Task objective —
Repeat every record below exactly, leaving out the pictures.

Task inputs —
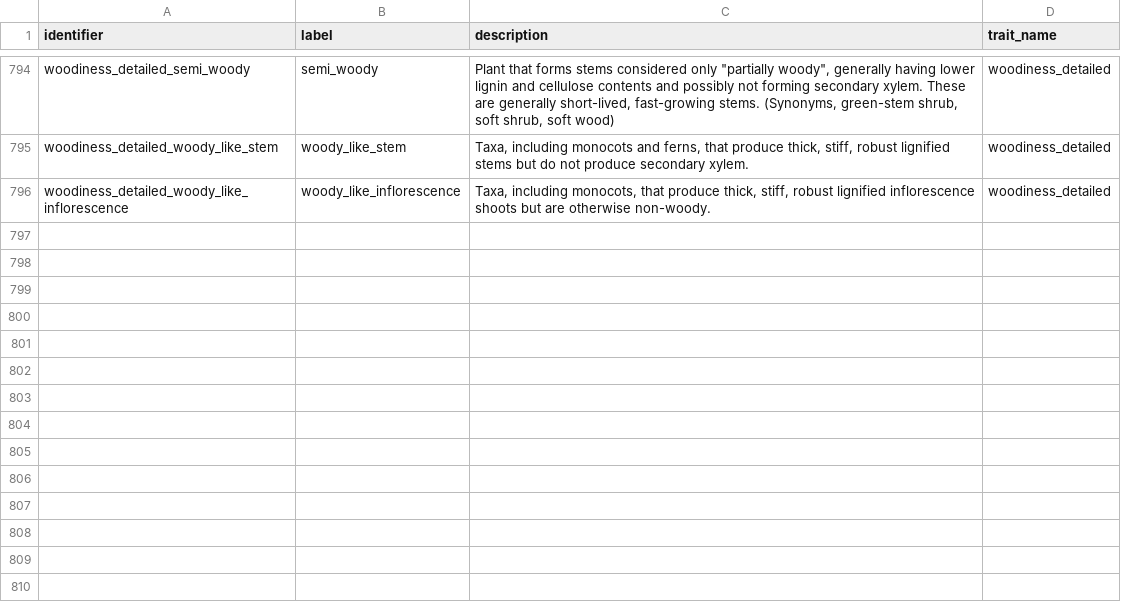
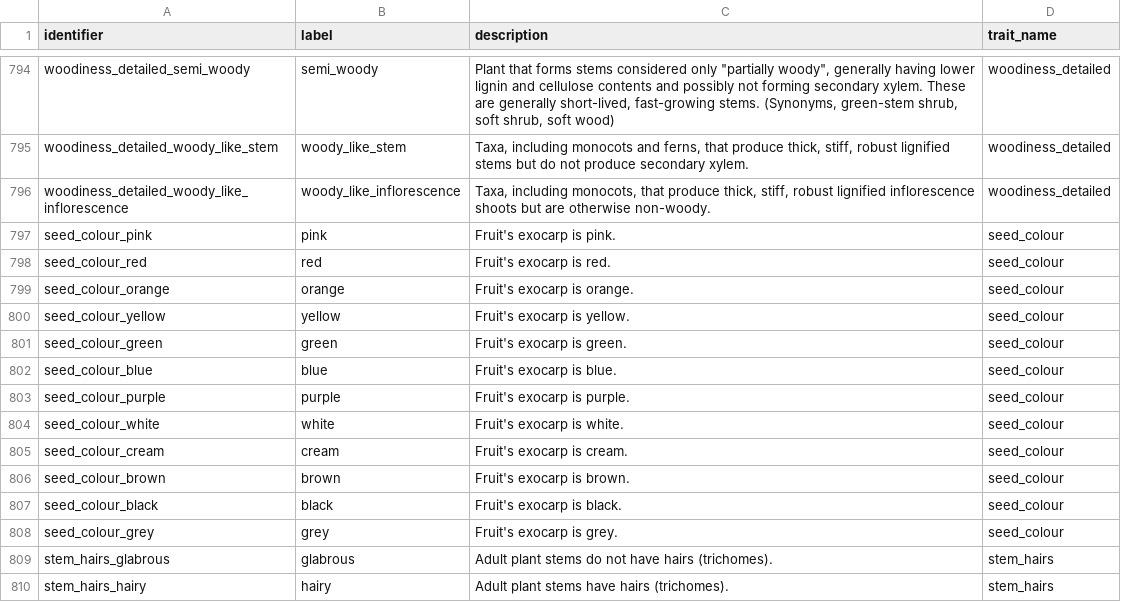
Before and after one commit to traitecoevo/APD, a CSV file: data/APD_categorical_values_input.csv, drawn as a sheet; only a part is shown, gaps mark what is left out; the diff names each change by its address in the sheet, - before the commit and + after, or states it on an @@ line.

Commit message:
ongoing work for next APD release
- still need to add values for some categorical traits
- check GIFT, LEDA for trait matches
- finish definitions for some physiology traits

...all outputs now render correctly

```diff
--- a/data/APD_categorical_values_input.csv
+++ b/data/APD_categorical_values_input.csv
+row 797: seed_colour_pink | pink | Fruit's exocarp is pink. | seed_colour
+row 798: seed_colour_red | red | Fruit's exocarp is red. | seed_colour
+row 799: seed_colour_orange | orange | Fruit's exocarp is orange. | seed_colour
+row 800: seed_colour_yellow | yellow | Fruit's exocarp is yellow. | seed_colour
+row 801: seed_colour_green | green | Fruit's exocarp is green. | seed_colour
+row 802: seed_colour_blue | blue | Fruit's exocarp is blue. | seed_colour
+row 803: seed_colour_purple | purple | Fruit's exocarp is purple. | seed_colour
+row 804: seed_colour_white | white | Fruit's exocarp is white. | seed_colour
+row 805: seed_colour_cream | cream | Fruit's exocarp is cream. | seed_colour
+row 806: seed_colour_brown | brown | Fruit's exocarp is brown. | seed_colour
+row 807: seed_colour_black | black | Fruit's exocarp is black. | seed_colour
+row 808: seed_colour_grey | grey | Fruit's exocarp is grey. | seed_colour
+row 809: stem_hairs_glabrous | glabrous | Adult plant stems do not have hairs (trichomes). | stem_hairs
+row 810: stem_hairs_hairy | hairy | Adult plant stems have hairs (trichomes). | stem_hairs
```
Also changed, not shown: data/APD_traits_input.csv, data/published_classes.csv.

Your solution —
Before and after one commit to traitecoevo/APD, a CSV file: data/APD_categorical_values_input.csv, drawn as a sheet; only a part is shown, gaps mark what is left out; the diff names each change by its address in the sheet, - before the commit and + after, or states it on an @@ line.

Commit message:
ongoing work for next APD release
- still need to add values for some categorical traits
- check GIFT, LEDA for trait matches
- finish definitions for some physiology traits

...all outputs now render correctly

```diff
--- a/data/APD_categorical_values_input.csv
+++ b/data/APD_categorical_values_input.csv
+row 797: seed_colour_pink | pink | Fruit's exocarp is pink. | seed_colour
+row 798: seed_colour_red | red | Fruit's exocarp is red. | seed_colour
+row 799: seed_colour_orange | orange | Fruit's exocarp is orange. | seed_colour
+row 800: seed_colour_yellow | yellow | Fruit's exocarp is yellow. | seed_colour
+row 801: seed_colour_green | green | Fruit's exocarp is green. | seed_colour
+row 802: seed_colour_blue | blue | Fruit's exocarp is blue. | seed_colour
+row 803: seed_colour_purple | purple | Fruit's exocarp is purple. | seed_colour
+row 804: seed_colour_white | white | Fruit's exocarp is white. | seed_colour
+row 805: seed_colour_cream | cream | Fruit's exocarp is cream. | seed_colour
+row 806: seed_colour_brown | brown | Fruit's exocarp is brown. | seed_colour
+row 807: seed_colour_black | black | Fruit's exocarp is black. | seed_colour
+row 808: seed_colour_grey | grey | Fruit's exocarp is grey. | seed_colour
+row 809: stem_hairs_glabrous | glabrous | Adult plant stems do not have hairs (trichomes). | stem_hairs
+row 810: stem_hairs_hairy | hairy | Adult plant stems have hairs (trichomes). | stem_hairs
```
Also changed, not shown: data/APD_traits_input.csv, data/published_classes.csv.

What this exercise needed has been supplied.